An old school adventures that doesn't manage to adapt to modern times and make the same mistakes that this kind of games made 20 years ago.
Review in Spanish | Read full review
A love-letter to games gone past and to games in general, Lumo is a delightful if sometimes frustrating little puzzle platformer.
Lumo could have easily been another retro inspired title that did little other than revel in old-school visuals. It's actually a lovely trip down memory lane.
Lumo is a charming throwback to the isometric arcade adventure games of the 1980s, but is held back by its short length and some frustrating platforming sections.

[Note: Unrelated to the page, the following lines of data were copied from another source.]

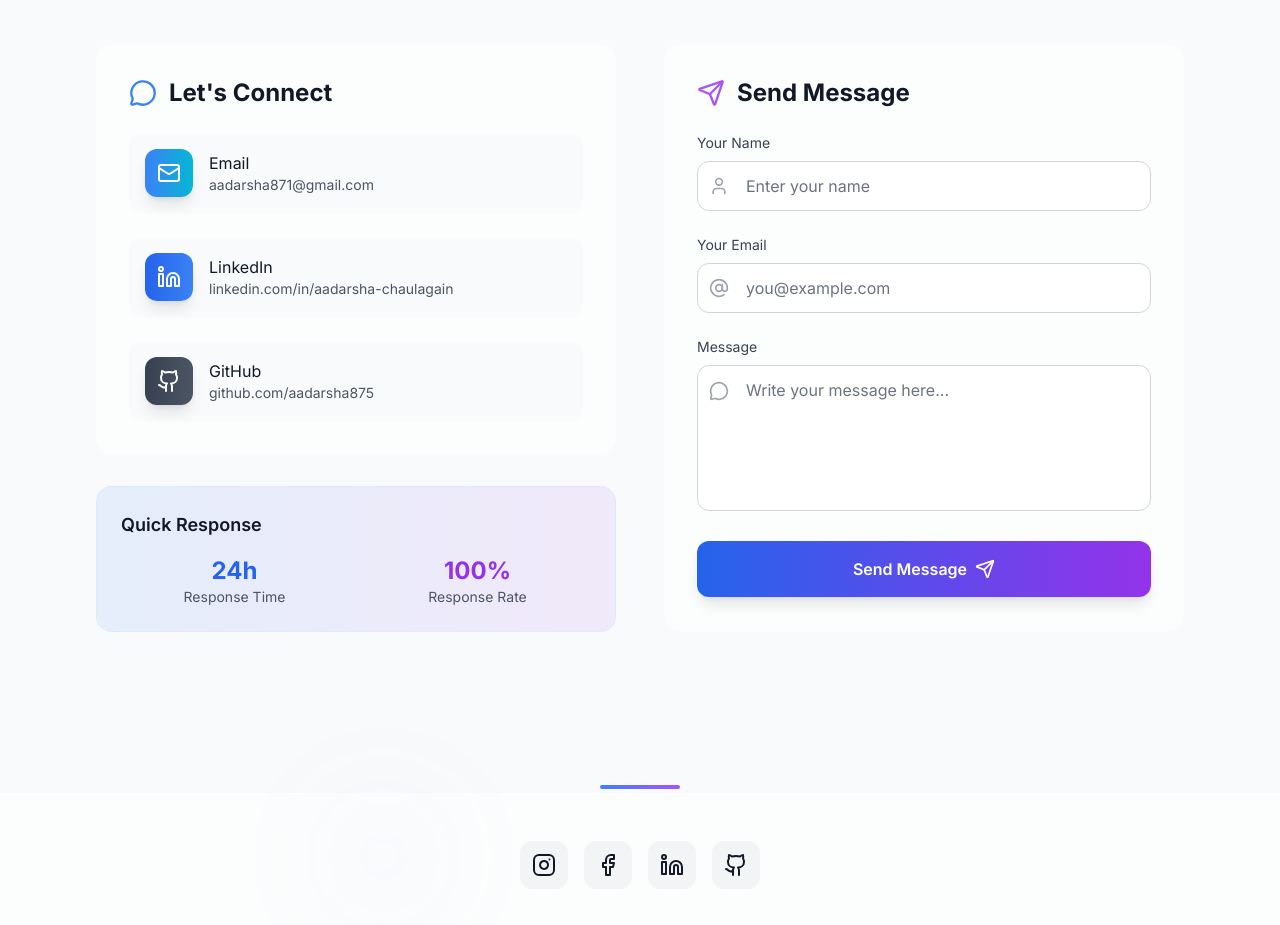
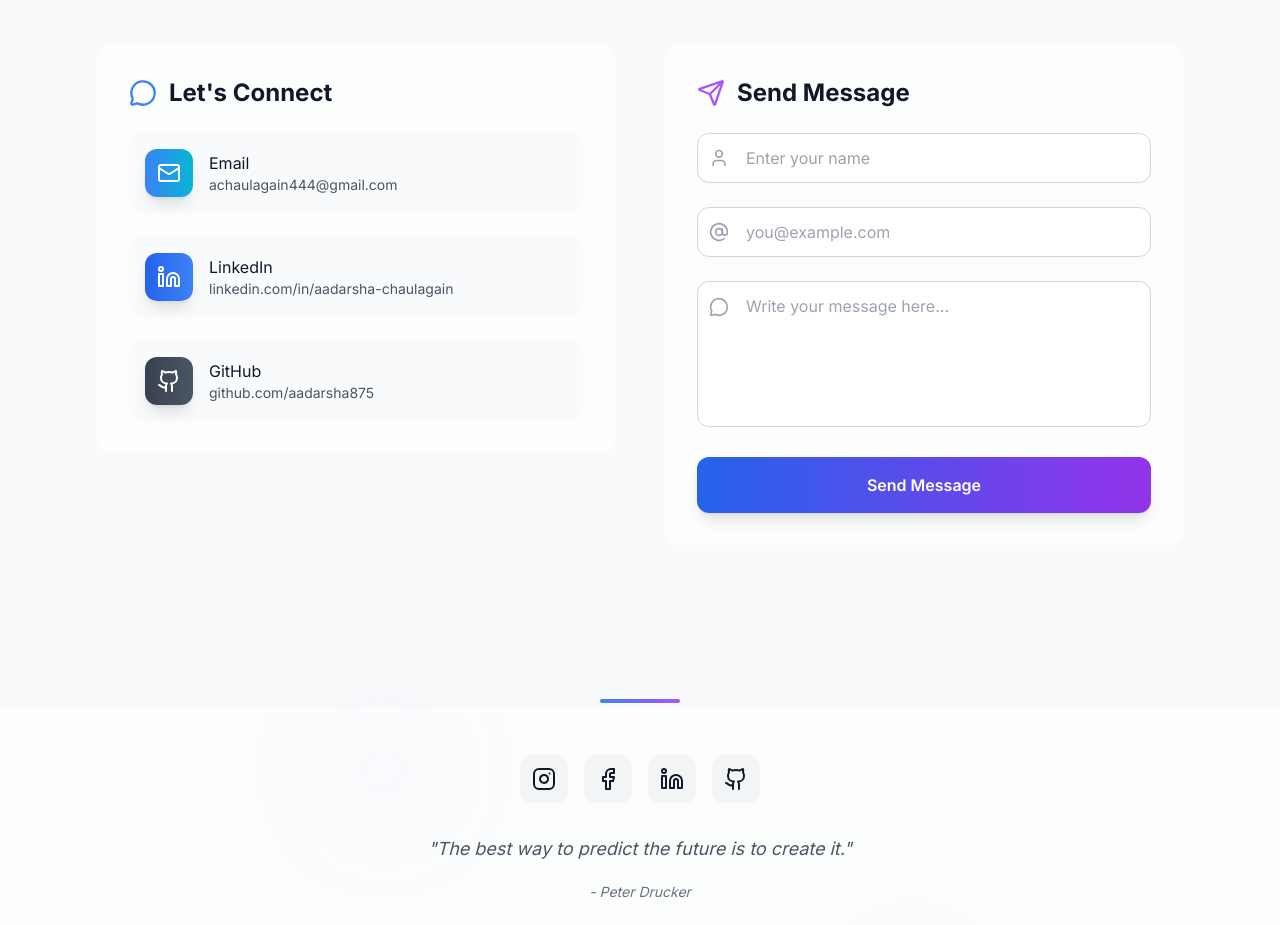
Before and after one commit to aadarsha135/portfol, a React (Create React App) app: page / in a window 1280 px wide. Shown: the part 6120-7045 px from the top of the page. Built offline with nearby package versions, Linux system fonts and the light colour scheme.

Commit message:
doneeeeeeyy

```diff
--- a/package.json
+++ b/package.json
@@ -2,7 +2,7 @@
   "name": "my-portfolio-app",
   "version": "0.1.0",
   "private": true,
-  "homepage": "https://www.rajkumarchaulagain.com.np",
+  "homepage": "https://www.aadarshachaulagain.com.np",
   "dependencies": {
     "@testing-library/dom": "^10.4.0",
     "@testing-library/jest-dom": "^6.6.3",
@@ -11,6 +11,7 @@
     "lucide-react": "^0.541.0",
     "react": "^19.1.0",
     "react-dom": "^19.1.0",
+    "react-google-recaptcha": "^3.1.0",
     "react-icons": "^5.5.0",
     "react-router-dom": "^7.6.3",
     "react-scripts": "^5.0.1",
--- a/src/components/Contact.js
+++ b/src/components/Contact.js
@@ -1,56 +1,62 @@
-import React, { useState } from 'react';
-import { Mail, Linkedin, Github, Send, MessageCircle, User, AtSign } from 'lucide-react';
+import React, { useState, useRef } from "react";
+import ReCAPTCHA from "react-google-recaptcha";
+import { Mail, Linkedin, Github, Send, MessageCircle, User, AtSign } from "lucide-react";
 
 const Contact = () => {
-  const [formData, setFormData] = useState({
-    name: '',
-    email: '',
-    message: ''
-  });
-
   const [isSubmitting, setIsSubmitting] = useState(false);
-
-  const handleChange = (e) => {
-    setFormData({
-      ...formData,
-      [e.target.name]: e.target.value
-    });
-  };
-
-  const handleSubmit = async (e) => {
-    e.preventDefault();
-    setIsSubmitting(true);
-
-    // Simulate form submission
-    setTimeout(() => {
-      setIsSubmitting(false);
-      setFormData({ name: '', email: '', message: '' });
-    }, 2000);
-  };
+  const [showCaptcha, setShowCaptcha] = useState(false);
+  const recaptchaRef = useRef();
 
   const contactInfo = [
     {
       icon: Mail,
-      label: 'Email',
-      value: 'aadarsha871@gmail.com',
-      href: 'mailto:aadarsha871@gmail.com',
-      color: 'from-blue-500 to-cyan-500'
+      label: "Email",
+      value: "achaulagain444@gmail.com",
+      href: "mailto:achaulagain444@gmail.com",
+      color: "from-blue-500 to-cyan-500",
     },
     {
       icon: Linkedin,
-      label: 'LinkedIn',
-      value: 'linkedin.com/in/aadarsha-chaulagain',
-      href: 'https://www.linkedin.com/in/aadarsha-chaulagain-648a002b9',
-      color: 'from-blue-600 to-blue-500'
+      label: "LinkedIn",
+      value: "linkedin.com/in/aadarsha-chaulagain",
+      href: "https://www.linkedin.com/in/aadarsha-chaulagain-648a002b9",
+      color: "from-blue-600 to-blue-500",
     },
     {
       icon: Github,
-      label: 'GitHub',
-      value: 'github.com/aadarsha875',
-      href: 'https://github.com/aadarsha875',
-      color: 'from-gray-700 to-gray-600'
+      label: "GitHub",
+      value: "github.com/aadarsha875",
+      href: "https://github.com/aadarsha875",
+      color: "from-gray-700 to-gray-600",
+    },
+  ];
+
+  const handleFakeSubmit = (e) => {
+    e.preventDefault();
+    setShowCaptcha(true);
+  };
+
+  const handleCaptchaSuccess = async (value) => {
+    if (value) {
+      setIsSubmitting(true);
+      const form = document.getElementById("realForm");
+      const formData = new FormData(form);
+
+      try {
+        await fetch("https://formsubmit.co/ajax/achaulagain444@gmail.com", {
+          method: "POST",
+          body: formData,
+        });
+        form.reset();
+      } catch (error) {
+        console.error(error);
       }
-  ];
+
+      setIsSubmitting(false);
+      setShowCaptcha(false);
+      recaptchaRef.current.reset();
+    }
+  };
 
   return (
     <section id="contact" className="min-h-screen px-6 sm:px-8 py-20 mx-auto max-w-6xl">
@@ -68,14 +74,13 @@
       </div>
 
       <div className="grid grid-cols-1 lg:grid-cols-2 gap-12">
-        {/* Contact Information */}
+        {/* Contact Info */}
         <div className="space-y-8">
           <div className="bg-white/50 dark:bg-gray-900/50 backdrop-blur-sm border border-white/20 dark:border-gray-700/20 rounded-2xl p-8">
             <h3 className="text-2xl font-bold text-gray-900 dark:text-white mb-6 flex items-center gap-3">
               <MessageCircle className="text-blue-500" size={28} />
               Let's Connect
             </h3>
-
             <div className="space-y-6">
               {contactInfo.map((item, index) => {
                 const IconComponent = item.icon;
@@ -87,35 +92,20 @@
                     rel="noopener noreferrer"
                     className="group flex items-center gap-4 p-4 rounded-xl bg-gray-50 dark:bg-gray-800/50 hover:shadow-lg transition-all duration-300 hover:-translate-y-1"
                   >
-                    <div className={`p-3 rounded-xl bg-gradient-to-r ${item.color} shadow-lg group-hover:scale-110 transition-transform duration-300`}>
+                    <div
+                      className={`p-3 rounded-xl bg-gradient-to-r ${item.color} shadow-lg group-hover:scale-110 transition-transform duration-300`}
+                    >
                       <IconComponent className="w-6 h-6 text-white" />
                     </div>
                     <div>
                       <div className="font-medium text-gray-900 dark:text-white group-hover:text-transparent group-hover:bg-clip-text group-hover:bg-gradient-to-r group-hover:from-blue-600 group-hover:to-purple-600 transition-all duration-300">
                         {item.label}
                       </div>
-                      <div className="text-sm text-gray-600 dark:text-gray-400">
-                        {item.value}
-                      </div>
+                      <div className="text-sm text-gray-600 dark:text-gray-400">{item.value}</div>
                     </div>
                   </a>
                 );
               })}
-            </div>
-          </div>
-
-          {/* Quick Stats */}
-          <div className="bg-gradient-to-r from-blue-500/10 to-purple-500/10 backdrop-blur-sm border border-blue-200/20 dark:border-blue-700/20 rounded-2xl p-6">
-            <h4 className="text-lg font-semibold text-gray-900 dark:text-white mb-4">Quick Response</h4>
-            <div className="grid grid-cols-2 gap-4">
-              <div className="text-center">
-                <div className="text-2xl font-bold text-blue-600 dark:text-blue-400">24h</div>
-                <div className="text-sm text-gray-600 dark:text-gray-400">Response Time</div>
-              </div>
-              <div className="text-center">
-                <div className="text-2xl font-bold text-purple-600 dark:text-purple-400">100%</div>
-                <div className="text-sm text-gray-600 dark:text-gray-400">Response Rate</div>
-              </div>
             </div>
           </div>
         </div>
@@ -127,80 +117,77 @@
             Send Message
           </h3>
 
-          <form onSubmit={handleSubmit} className="space-y-6">
-            <input type="hidden" name="_captcha" value="false" />
-            <input type="hidden" name="_next" value="https://www.rajkumarchaulagain.com.np/thank-you.html" />
-            <input type="hidden" name="_honey" style={{ display: 'none' }} />
+          <form
+            id="realForm"
+            className="space-y-6"
+            onSubmit={handleFakeSubmit}
+          >
+            <input type="hidden" name="_template" value="table" />
+            <input type="hidden" name="_subject" value="New Portfolio Message" />
+            <input type="text" name="_honey" style={{ display: "none" }} tabIndex="-1" autoComplete="off" />
 
-            <div className="relative">
-              <label className="block text-sm font-medium text-gray-700 dark:text-gray-300 mb-2">
-                Your Name
-              </label>
+            {/* Name */}
             <div className="relative">
               <User className="absolute left-3 top-1/2 transform -translate-y-1/2 text-gray-400" size={20} />
               <input
                 type="text"
                 name="name"
-                  value={formData.name}
-                  onChange={handleChange}
                 required
-                  className="w-full pl-12 pr-4 py-3 rounded-xl bg-white dark:bg-gray-800 border border-gray-300 dark:border-gray-600 text-gray-900 dark:text-white placeholder-gray-500 focus:outline-none focus:ring-2 focus:ring-blue-500 focus:border-transparent transition-all duration-300"
+                className="w-full pl-12 pr-4 py-3 rounded-xl bg-white dark:bg-gray-800 border border-gray-300 dark:border-gray-600"
                 placeholder="Enter your name"
               />
             </div>
-            </div>
 
-            <div className="relative">
-              <label className="block text-sm font-medium text-gray-700 dark:text-gray-300 mb-2">
-                Your Email
-              </label>
+            {/* Email */}
             <div className="relative">
               <AtSign className="absolute left-3 top-1/2 transform -translate-y-1/2 text-gray-400" size={20} />
               <input
                 type="email"
                 name="email"
-                  value={formData.email}
-                  onChange={handleChange}
                 required
-                  className="w-full pl-12 pr-4 py-3 rounded-xl bg-white dark:bg-gray-800 border border-gray-300 dark:border-gray-600 text-gray-900 dark:text-white placeholder-gray-500 focus:outline-none focus:ring-2 focus:ring-blue-500 focus:border-transparent transition-all duration-300"
+                className="w-full pl-12 pr-4 py-3 rounded-xl bg-white dark:bg-gray-800 border border-gray-300 dark:border-gray-600"
                 placeholder="you@example.com"
               />
             </div>
-            </div>
 
-            <div className="relative">
-              <label className="block text-sm font-medium text-gray-700 dark:text-gray-300 mb-2">
-                Message
-              </label>
+            {/* Message */}
             <div className="relative">
               <MessageCircle className="absolute left-3 top-4 text-gray-400" size={20} />
               <textarea
                 name="message"
-                  value={formData.message}
-                  onChange={handleChange}
                 rows="5"
                 required
-                  className="w-full pl-12 pr-4 py-3 rounded-xl bg-white dark:bg-gray-800 border border-gray-300 dark:border-gray-600 text-gray-900 dark:text-white placeholder-gray-500 focus:outline-none focus:ring-2 focus:ring-blue-500 focus:border-transparent transition-all duration-300 resize-none"
+                className="w-full pl-12 pr-4 py-3 rounded-xl bg-white dark:bg-gray-800 border border-gray-300 dark:border-gray-600 resize-none"
                 placeholder="Write your message here..."
               />
             </div>
+
+            {/* Captcha */}
+            {showCaptcha && (
+              <div className="flex justify-center">
+                <ReCAPTCHA
+                  sitekey="6Lce3b4rAAAAAJxoY5BWZ89QNAvjs8YWS4jirVEs"
+                  onChange={handleCaptchaSuccess}
+                  ref={recaptchaRef}
+                />
               </div>
+            )}
 
+            {/* Button */}
             <button
               type="submit"
               disabled={isSubmitting}
-              className="w-full py-4 bg-gradient-to-r from-blue-600 to-purple-600 hover:from-blue-700 hover:to-purple-700 disabled:from-gray-400 disabled:to-gray-500 text-white font-semibold rounded-xl shadow-lg hover:shadow-xl transition-all duration-300 transform hover:-translate-y-1 disabled:hover:translate-y-0 flex items-center justify-center gap-2"
+              className="w-full py-4 bg-gradient-to-r from-blue-600 to-purple-600 disabled:from-gray-400 disabled:to-gray-500 text-white font-semibold rounded-xl shadow-lg flex items-center justify-center gap-2"
             >
               {isSubmitting ? (
                 <>
                   <div className="w-5 h-5 border-2 border-white/30 border-t-white rounded-full animate-spin" />
                   Sending...
                 </>
+              ) : showCaptcha ? (
+                "Verify Captcha"
               ) : (
-                <>
-                  Send Message
-                  <Send size={20} />
-                </>
+                "Send Message"
               )}
             </button>
           </form>
```
Also changed, not shown: public/logo2.jpg (added), 1 other file (tests, documents, lock files or other folders). Lines whose indentation alone changed are shown as unchanged.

Lumo is a game with something for everyone.
Lumo has a heart. It’s filled with a charming aesthetics, classis retro style gameplay, fun references to other franchises, and just offers a solid good time for platforming fans. It has a moody if somewhat chill soundtrack, a simple yet fairly pleasing visual design, and it just makes me smile every time I play it.
Lumo might not be perfect, but in resurrecting a very specific sort of puzzle adventure that the industry has seemingly forgotten, Gareth Noyce’s heartfelt love-letter to the past succeeds in weaving a yarn which manages to feel both fresh and compelling at the same time. This is the isometric platform puzzler you never knew you wanted.
LUMO is a surprisingly fun throwback to a genre of puzzle adventures lost to the winds of time, and also a loving nod to the career of its creator. It's an enjoyable dungeon crawler with some fiendish puzzles and punishing death traps.
Lumo is the Finnish word for ‘enchantment’ and that is exactly what the game is – enchanting.
Lumo brings back the isometric platform genre in an experience that fits right into the Nintendo Switch catalog. Thanks to its well implemented difficulty curve and to the immense amount of references to retrogaming classics, Lumo is certain to gain a place in the heart of many players, even if its fixed camera may occasionally cause some issues but overall, this is a pleasant and praiseworthy game for all.
Review in Portuguese | Read full review
Lumo provides a modern isometric platformer, offering (as you'd expect) improved audio-visual presentation over the classics of the genre, whilst still providing the same kind of entertainment. There's fun from spotting the references to old and obscure games (like Jack the Nipper) and other things ("Take your brain to another dimension. Pay close attention"), but it's the gameplay that's the biggest source of entertainment here. Many rooms serve as mini challenges as you attempt to clear obstacles and avoid dangers, flick a switch to activate something somewhere else or perhaps stop for something that requires a bit more thought, such as pushing mirrors about to redirect some laser beams. Occasionally the fixed camera makes progress through a room more difficult than it should be, and there are moments in the ice zone where the game moves from "tough-but-fair" to "ruddy annoying". There's also the old school mode for those seeking a stern challenge, or there's fun to be had replaying the regular mode as you go seeking out more hidden items and bonus games.For retro kicks with a modern feel, or for those curious about this genre and the experience it offers, this is certainly an enjoyable adventure.
I like how the game continually adds new challenges and mechanics up through the campaign. Having to retry various parts pads the length of the game, which is actually relatively short. Lumo has some bright moments with interesting puzzles but it doesn’t have much else.
Lumo is an isometric puzzle game with beautiful 3D graphics and a lot of intriguing enigmas.
Review in Italian | Read full review
Overall Lumo did have its fun moments with some puzzles that were really fun, however they seemed to be not nearly enough of them. Some of the fun seemed to be pulled out of the game due to difficult platforming angles.